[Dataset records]
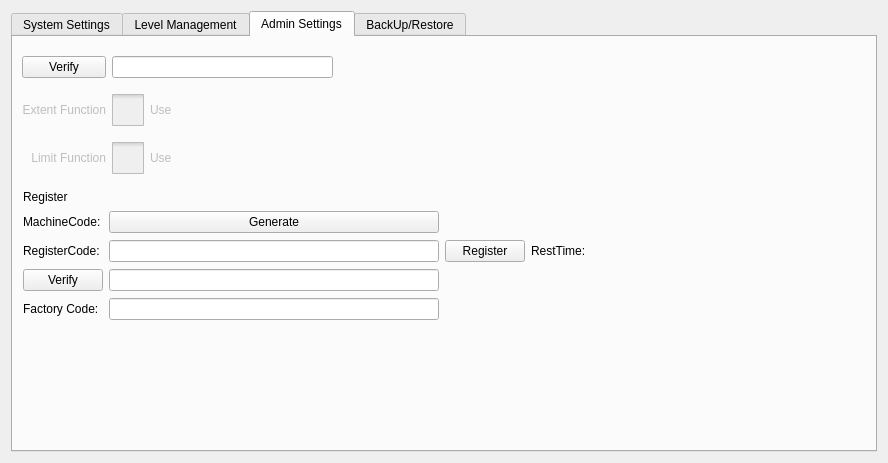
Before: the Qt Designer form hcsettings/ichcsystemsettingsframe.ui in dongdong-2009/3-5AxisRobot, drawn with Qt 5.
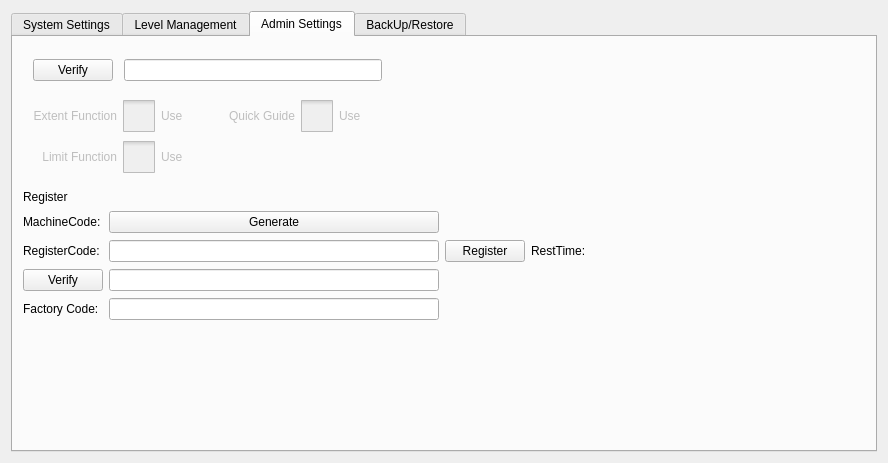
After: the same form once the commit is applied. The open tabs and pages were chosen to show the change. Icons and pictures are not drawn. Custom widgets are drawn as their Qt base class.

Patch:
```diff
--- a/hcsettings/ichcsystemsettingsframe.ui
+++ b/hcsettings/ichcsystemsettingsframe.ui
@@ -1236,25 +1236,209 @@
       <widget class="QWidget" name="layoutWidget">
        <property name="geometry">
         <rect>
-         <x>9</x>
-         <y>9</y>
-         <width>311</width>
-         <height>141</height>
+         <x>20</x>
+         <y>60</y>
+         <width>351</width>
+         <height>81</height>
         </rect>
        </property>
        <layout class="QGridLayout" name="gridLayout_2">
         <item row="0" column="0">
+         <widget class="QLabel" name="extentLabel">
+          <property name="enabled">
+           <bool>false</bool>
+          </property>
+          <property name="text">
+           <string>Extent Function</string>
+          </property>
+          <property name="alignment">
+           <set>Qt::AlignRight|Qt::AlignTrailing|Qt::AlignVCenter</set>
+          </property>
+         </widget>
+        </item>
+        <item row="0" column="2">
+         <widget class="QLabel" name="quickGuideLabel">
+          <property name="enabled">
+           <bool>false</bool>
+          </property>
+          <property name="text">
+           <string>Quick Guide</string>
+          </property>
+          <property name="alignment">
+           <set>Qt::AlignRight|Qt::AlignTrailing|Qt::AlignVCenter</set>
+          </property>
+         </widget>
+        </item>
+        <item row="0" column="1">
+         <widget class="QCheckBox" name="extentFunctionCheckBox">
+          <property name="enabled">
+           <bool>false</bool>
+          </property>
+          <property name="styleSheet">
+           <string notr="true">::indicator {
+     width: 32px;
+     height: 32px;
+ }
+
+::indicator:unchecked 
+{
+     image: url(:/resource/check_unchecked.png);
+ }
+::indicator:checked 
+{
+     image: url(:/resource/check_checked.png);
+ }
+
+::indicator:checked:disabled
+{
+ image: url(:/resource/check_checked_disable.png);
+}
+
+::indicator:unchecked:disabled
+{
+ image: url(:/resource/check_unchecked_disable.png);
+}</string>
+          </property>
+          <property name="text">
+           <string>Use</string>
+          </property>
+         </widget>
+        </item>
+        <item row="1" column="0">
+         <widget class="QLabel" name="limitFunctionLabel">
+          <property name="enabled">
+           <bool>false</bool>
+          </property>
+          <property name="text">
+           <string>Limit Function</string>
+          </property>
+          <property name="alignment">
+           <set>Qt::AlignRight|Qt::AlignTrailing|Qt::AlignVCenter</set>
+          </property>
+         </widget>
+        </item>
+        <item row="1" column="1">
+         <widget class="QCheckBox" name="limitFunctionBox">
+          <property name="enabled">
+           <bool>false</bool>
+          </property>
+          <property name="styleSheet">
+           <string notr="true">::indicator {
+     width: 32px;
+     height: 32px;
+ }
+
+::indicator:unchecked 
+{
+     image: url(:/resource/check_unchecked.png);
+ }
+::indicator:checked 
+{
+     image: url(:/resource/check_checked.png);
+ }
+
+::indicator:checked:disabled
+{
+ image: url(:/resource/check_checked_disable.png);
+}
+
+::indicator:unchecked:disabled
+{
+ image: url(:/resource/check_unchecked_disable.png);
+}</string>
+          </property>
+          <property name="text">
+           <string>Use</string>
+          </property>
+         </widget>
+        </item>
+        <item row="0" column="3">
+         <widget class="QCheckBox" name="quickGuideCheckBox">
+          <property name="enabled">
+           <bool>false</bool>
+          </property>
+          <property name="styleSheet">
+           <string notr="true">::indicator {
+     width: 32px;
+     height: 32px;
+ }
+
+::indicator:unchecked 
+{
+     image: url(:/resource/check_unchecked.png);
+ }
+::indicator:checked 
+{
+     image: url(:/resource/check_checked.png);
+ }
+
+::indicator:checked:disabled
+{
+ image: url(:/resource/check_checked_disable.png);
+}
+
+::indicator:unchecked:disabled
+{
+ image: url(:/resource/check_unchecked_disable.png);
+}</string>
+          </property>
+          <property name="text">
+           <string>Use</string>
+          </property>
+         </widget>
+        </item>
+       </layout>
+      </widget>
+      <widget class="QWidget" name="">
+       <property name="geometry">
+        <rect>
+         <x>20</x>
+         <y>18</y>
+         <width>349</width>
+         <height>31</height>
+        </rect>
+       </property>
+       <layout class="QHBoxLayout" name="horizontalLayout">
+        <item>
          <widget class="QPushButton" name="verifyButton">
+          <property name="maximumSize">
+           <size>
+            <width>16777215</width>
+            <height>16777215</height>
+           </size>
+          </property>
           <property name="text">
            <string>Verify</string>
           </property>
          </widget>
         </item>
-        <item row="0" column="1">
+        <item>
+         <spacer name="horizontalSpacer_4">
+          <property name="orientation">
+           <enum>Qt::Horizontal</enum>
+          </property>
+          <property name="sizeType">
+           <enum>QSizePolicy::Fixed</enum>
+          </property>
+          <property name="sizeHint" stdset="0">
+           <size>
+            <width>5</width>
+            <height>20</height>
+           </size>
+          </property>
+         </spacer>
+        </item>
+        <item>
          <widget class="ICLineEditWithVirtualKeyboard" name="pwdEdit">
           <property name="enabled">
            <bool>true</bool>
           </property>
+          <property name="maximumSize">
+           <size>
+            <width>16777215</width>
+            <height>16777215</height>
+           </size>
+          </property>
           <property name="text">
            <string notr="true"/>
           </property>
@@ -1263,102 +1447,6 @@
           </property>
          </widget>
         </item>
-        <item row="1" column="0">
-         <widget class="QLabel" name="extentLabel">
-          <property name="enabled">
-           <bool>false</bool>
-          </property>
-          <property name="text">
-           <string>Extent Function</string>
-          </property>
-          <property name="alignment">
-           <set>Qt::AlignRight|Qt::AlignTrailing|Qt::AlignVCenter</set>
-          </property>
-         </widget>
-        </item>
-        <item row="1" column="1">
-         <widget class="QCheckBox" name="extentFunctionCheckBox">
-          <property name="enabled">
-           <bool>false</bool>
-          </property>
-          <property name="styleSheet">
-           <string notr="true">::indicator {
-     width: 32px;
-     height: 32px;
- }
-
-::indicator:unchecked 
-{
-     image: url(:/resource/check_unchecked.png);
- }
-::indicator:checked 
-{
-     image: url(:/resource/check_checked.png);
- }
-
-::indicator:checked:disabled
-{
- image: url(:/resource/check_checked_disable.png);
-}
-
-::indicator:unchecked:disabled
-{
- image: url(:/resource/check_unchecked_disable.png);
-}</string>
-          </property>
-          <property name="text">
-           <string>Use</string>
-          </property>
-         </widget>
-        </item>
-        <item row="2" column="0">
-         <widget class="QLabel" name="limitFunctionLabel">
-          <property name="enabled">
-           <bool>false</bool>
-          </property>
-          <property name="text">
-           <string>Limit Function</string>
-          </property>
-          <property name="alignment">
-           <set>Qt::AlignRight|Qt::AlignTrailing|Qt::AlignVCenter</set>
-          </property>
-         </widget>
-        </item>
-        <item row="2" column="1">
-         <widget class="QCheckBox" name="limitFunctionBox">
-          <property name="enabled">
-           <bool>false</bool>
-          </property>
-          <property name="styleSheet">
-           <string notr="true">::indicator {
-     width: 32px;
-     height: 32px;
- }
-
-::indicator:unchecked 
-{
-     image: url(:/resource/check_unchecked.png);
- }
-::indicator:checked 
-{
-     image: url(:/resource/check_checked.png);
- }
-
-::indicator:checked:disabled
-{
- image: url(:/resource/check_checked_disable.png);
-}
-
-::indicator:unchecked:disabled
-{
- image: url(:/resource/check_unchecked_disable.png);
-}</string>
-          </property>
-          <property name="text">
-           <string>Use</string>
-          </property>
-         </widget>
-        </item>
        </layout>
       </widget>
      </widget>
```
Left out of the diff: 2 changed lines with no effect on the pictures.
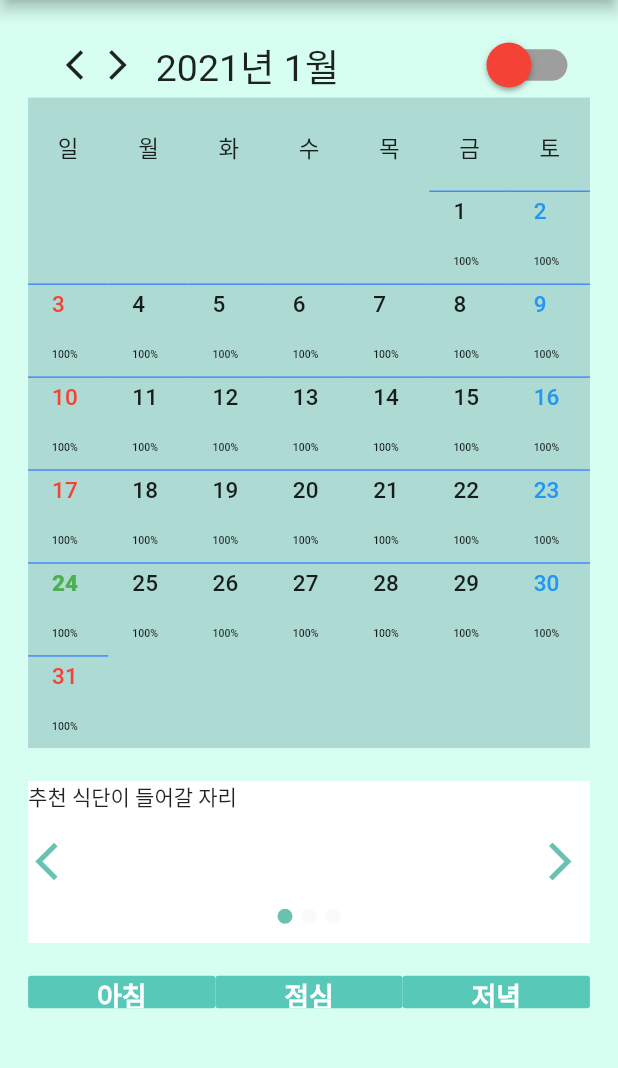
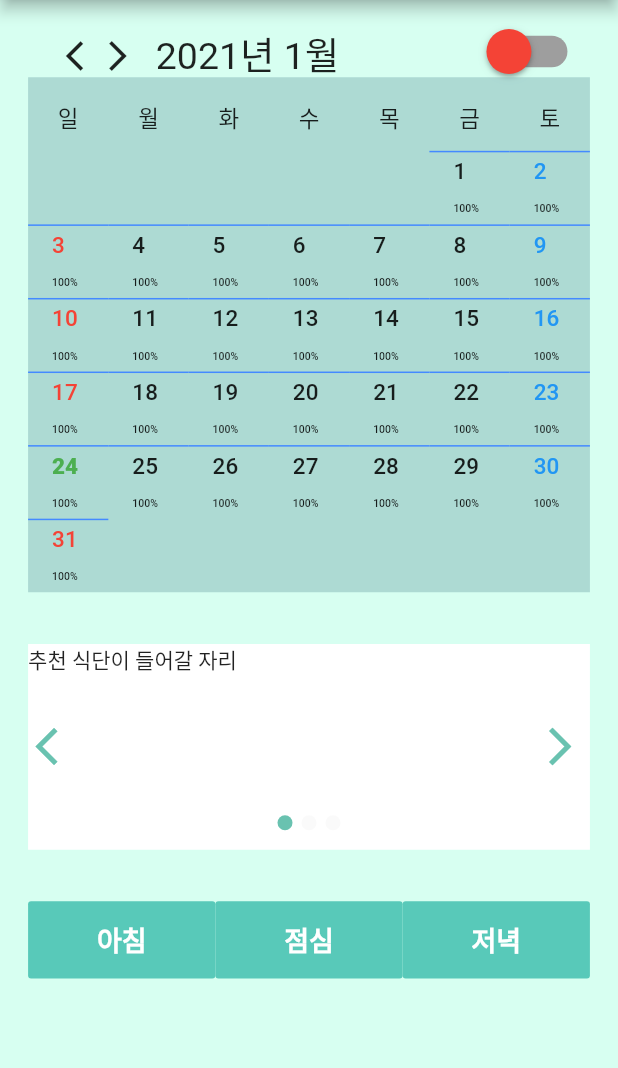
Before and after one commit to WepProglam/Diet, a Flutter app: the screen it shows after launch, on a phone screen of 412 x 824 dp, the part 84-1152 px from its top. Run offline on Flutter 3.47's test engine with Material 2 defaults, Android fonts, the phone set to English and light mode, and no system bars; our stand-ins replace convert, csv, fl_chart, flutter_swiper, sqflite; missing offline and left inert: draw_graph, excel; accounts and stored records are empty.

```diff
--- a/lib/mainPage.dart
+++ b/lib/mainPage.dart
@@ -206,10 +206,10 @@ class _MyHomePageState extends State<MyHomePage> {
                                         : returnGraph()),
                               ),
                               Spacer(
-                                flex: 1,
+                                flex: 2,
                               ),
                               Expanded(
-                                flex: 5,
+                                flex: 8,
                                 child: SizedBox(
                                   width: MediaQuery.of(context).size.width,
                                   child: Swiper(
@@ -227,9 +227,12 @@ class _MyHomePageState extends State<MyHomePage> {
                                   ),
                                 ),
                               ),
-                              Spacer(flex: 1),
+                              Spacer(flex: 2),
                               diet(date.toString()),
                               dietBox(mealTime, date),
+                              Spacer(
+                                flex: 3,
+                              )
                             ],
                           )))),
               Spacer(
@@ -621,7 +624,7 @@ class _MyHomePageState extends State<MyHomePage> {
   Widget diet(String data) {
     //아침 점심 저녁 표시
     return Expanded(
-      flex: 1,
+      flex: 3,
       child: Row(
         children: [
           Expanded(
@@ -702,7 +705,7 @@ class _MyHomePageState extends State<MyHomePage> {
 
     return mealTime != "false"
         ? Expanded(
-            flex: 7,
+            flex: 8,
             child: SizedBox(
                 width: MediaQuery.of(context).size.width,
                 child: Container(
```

Exercise directions:
Each line of the data above that contains "hcsettings" counts once; report the total alone.

Solution:
3